John McCain, who for a very long time was the Republicans' favorite, said that the US should continue to fight Islamic terrorism because the enemy would not refrain from attacking America on its own soil. “If you read Zarqawi, if you read bin Laden, if you read Zawahiri, read what they say. They want to follow us home. They want Iraq to be a base for al-Qaida to launch attacks against the United States.”

With state primaries starting the second week of January, the candidates are already straining to establish themselves as experienced statesmen who remain solid in their opinions. After numerous squabbles in the Democratic Party between Barack Obama and Hillary Clinton, also the Republicans have taken on each other. During the CNN debate it was a Romney-Giuliani duel which gained attention; however, it is expected that further in the race, other candidates will try to use the similar tactic.

ASIA

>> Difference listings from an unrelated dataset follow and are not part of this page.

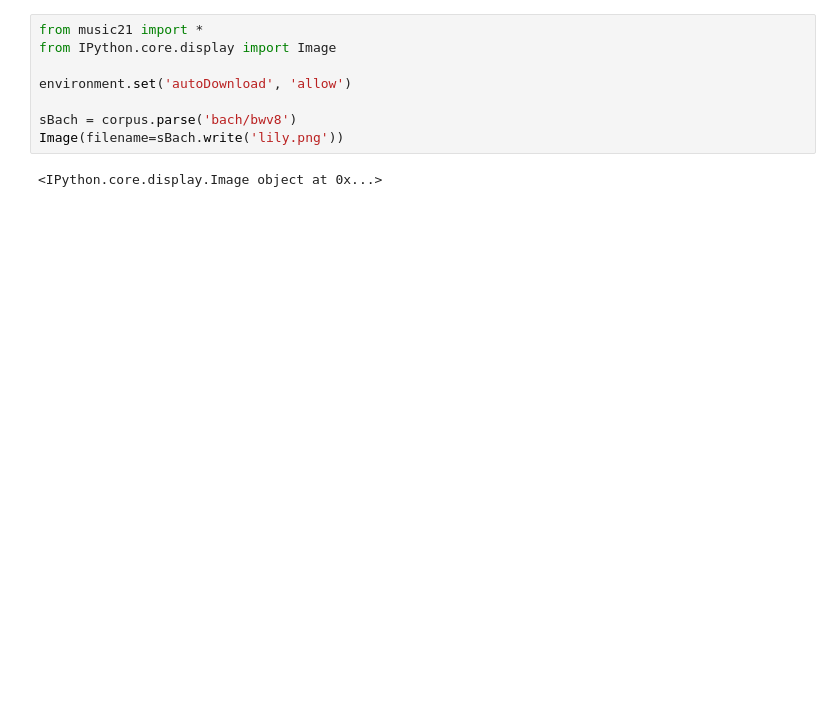
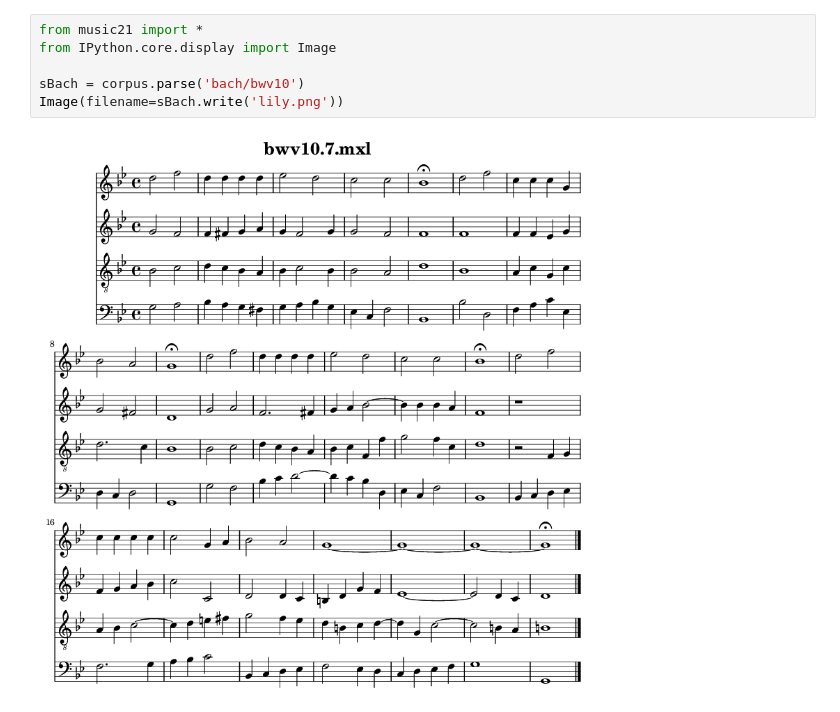
Before and after one commit to project-schumann/music-memory-research, a Jupyter notebook: Music21 Study.ipynb, the cells around one changed output. Cells and saved outputs as stored; diff of their text form; blank space fills up the shorter version.

```diff
--- a/Music21 Study.ipynb
+++ b/Music21 Study.ipynb
@@ -1,13 +1,11 @@
 # %%
 from music21 import *
 from IPython.core.display import Image
 
-environment.set('autoDownload', 'allow')
-
-sBach = corpus.parse('bach/bwv8')
+sBach = corpus.parse('bach/bwv10')
 Image(filename=sBach.write('lily.png'))
 # %% [output]
-<IPython.core.display.Image object at 0x...>
+[figure, added]
 # %%
 Image(filename=sBach.parts[0].write('lily.png'))
 # %% [output]
```
Also changed, not shown: parts of 3 cells of this notebook.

SEOUL, South Korea- By the end of the year, North Korea will completely close its nuclear reactors and provide the United States with all the necessary details concerning the program, US special envoy, Christopher Hill said today. This announcement was made in Seoul, where Hill will hold talks with representatives of regional powers before leaving for North Korea on Monday. The Associated Press quotes him as saying that the Pyongyang regime has “begun to put together their list, I think it's pretty close to being ready.”

Earlier this year, the North Koreans agreed to disband their nuclear program that the Bush Administration perceived as the first step to producing nuclear warheads. In response, Washington promised to send 1 million tons of oil and remove North Korea from the list of terrorist states. It will enable the communist regime to trade with all countries freely.

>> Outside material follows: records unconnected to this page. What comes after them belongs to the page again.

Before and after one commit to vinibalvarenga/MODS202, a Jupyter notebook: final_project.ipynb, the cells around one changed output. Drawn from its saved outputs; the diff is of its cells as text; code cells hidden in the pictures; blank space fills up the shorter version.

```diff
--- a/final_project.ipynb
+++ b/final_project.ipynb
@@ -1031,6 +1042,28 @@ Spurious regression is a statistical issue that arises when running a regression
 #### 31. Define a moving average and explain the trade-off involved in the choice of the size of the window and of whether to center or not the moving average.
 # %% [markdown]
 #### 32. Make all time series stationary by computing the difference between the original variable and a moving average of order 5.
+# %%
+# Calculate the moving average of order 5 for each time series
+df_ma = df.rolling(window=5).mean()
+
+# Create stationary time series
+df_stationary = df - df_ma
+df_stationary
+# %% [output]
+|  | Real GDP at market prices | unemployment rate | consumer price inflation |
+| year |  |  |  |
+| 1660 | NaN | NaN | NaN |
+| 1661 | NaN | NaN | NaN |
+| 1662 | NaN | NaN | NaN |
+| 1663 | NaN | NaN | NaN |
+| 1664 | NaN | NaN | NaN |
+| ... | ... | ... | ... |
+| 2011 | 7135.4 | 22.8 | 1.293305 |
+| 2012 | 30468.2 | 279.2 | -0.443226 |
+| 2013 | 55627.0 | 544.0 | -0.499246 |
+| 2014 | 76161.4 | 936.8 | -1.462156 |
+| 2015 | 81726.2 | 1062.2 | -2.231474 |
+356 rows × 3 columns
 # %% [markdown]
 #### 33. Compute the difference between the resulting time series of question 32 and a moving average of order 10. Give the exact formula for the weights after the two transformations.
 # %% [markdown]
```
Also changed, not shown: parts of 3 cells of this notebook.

North Korea has been in the state of war with its southern neighbor since 1950. In 1953 a cease fire was signed; however, no peace accord has been reached since then with each country claiming to be the only representative of the Korean people.

EUROPE

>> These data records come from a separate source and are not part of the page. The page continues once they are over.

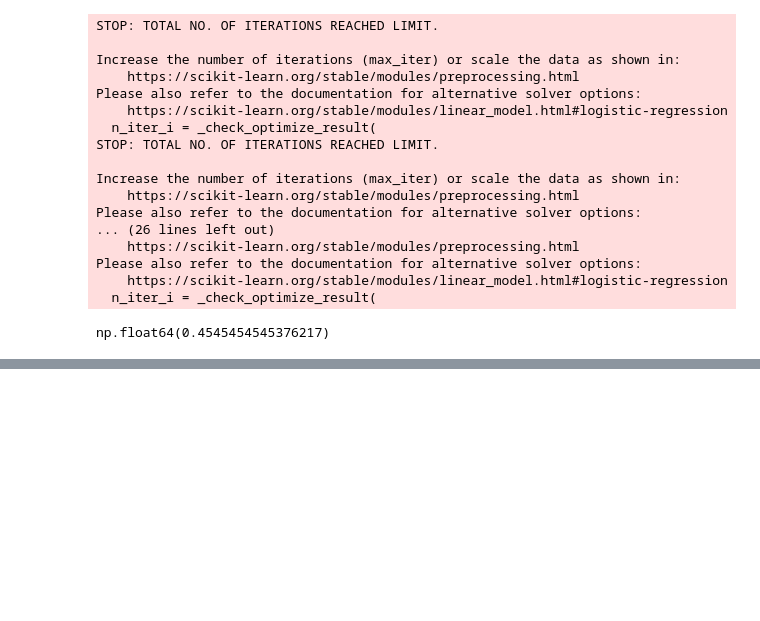
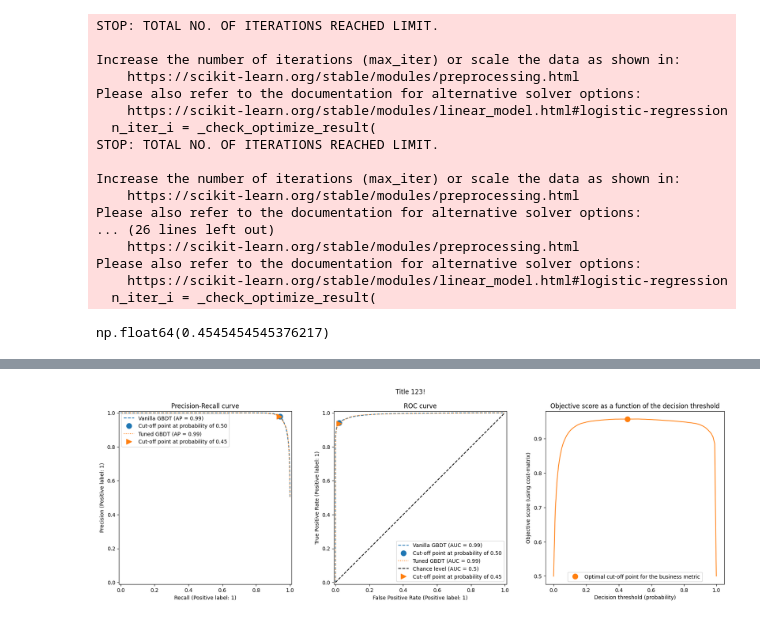
Before and after one commit to goncvlo/Fraud, a Jupyter notebook: main.ipynb, the cells around one changed output, grey strips where cells are left out. Drawn from its saved outputs; the diff is of its cells as text; code cells hidden in the pictures; blank space fills up the shorter version.

```diff
--- a/main.ipynb
+++ b/main.ipynb
@@ -216,7 +249,9 @@ def plot_roc_pr_curves(vanilla_model, tuned_model, *, title):
     fig.suptitle(title)
 # %%
 title = "Title 123!"
-plot_roc_pr_curves(clf.model, tuned_clf, title=title)
+plot_roc_pr_curves(clf.model, tuned_clf.model, title=title)
+# %% [output]
+[figure, added]
 # %%
 from src.visuals.boundary import plot_boundary
 
```
Also changed, not shown: parts of 7 cells of this notebook.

KIEV, Ukraine- The three-month political crisis in Ukraine came to an end today with pro-Western parties finally forming a ruling coalition. President Yushchenko's Our Ukraine-People's Self-Defense Bloc and his close friend-turned-sworn enemy Yulia Tymoshenko's party, which won the early September parliamentary election, put their personal ambitions aside and, with a slim majority in the parliament, can govern. Roman Zvarych, who is an interim house speaker, told Agence France-Press that the president and Tymoshenko “just held a joint meeting during which they decided to create a coalition.”

Yushchenko and Tymoshenko were the leaders of the Orange Revolution which toppled the Moscow-backed government in 2005 and gave Ukraine the first truly democratic elections. The former was elected president and nominated the latter as prime minister. Soon after, however, the two politicians began to accuse each other of autocracy and Tymoshenko had to resign. She was succeeded by Victor Yanukovich-- supported by Russia and big business--- who reversed the democratic course and exercised less pro-Western policy.

MIDDLE EAST

BAGHDAD, Iraq- The northern province of Hawija may soon be free of Al-Quaida fighters with the American forces winning support of 6,000 Sunni Arab residents. In a rare example of cooperation between the coalition forces and the Iraqi people, security checkpoints in the province will be guarded by volunteers who, for less than $300 a month, will join the already deployed Iraqi soldiers and policemen. The US military perceives Hawija as a crucial part of Iraq, which leads to the oil-rich northern regions. “Hawija is the gateway through which all our communities-- Kurdish, Turkomen and Arab alike-- can become unsafe,” said an Iraqi official quoted by the Associated Press. In the past several month, Al-Queda has launched numerous attacks- the most recent one was carried out yesterday by a female suicide bomber and wounded seven U.S. soldiers and five Iraqis.

The figures provided by the Associated Press indicate that the number of American casualties in Iraq has dropped significantly. Whereas in June, there were 101 U.S. soldiers killed, in November this number fell to 35.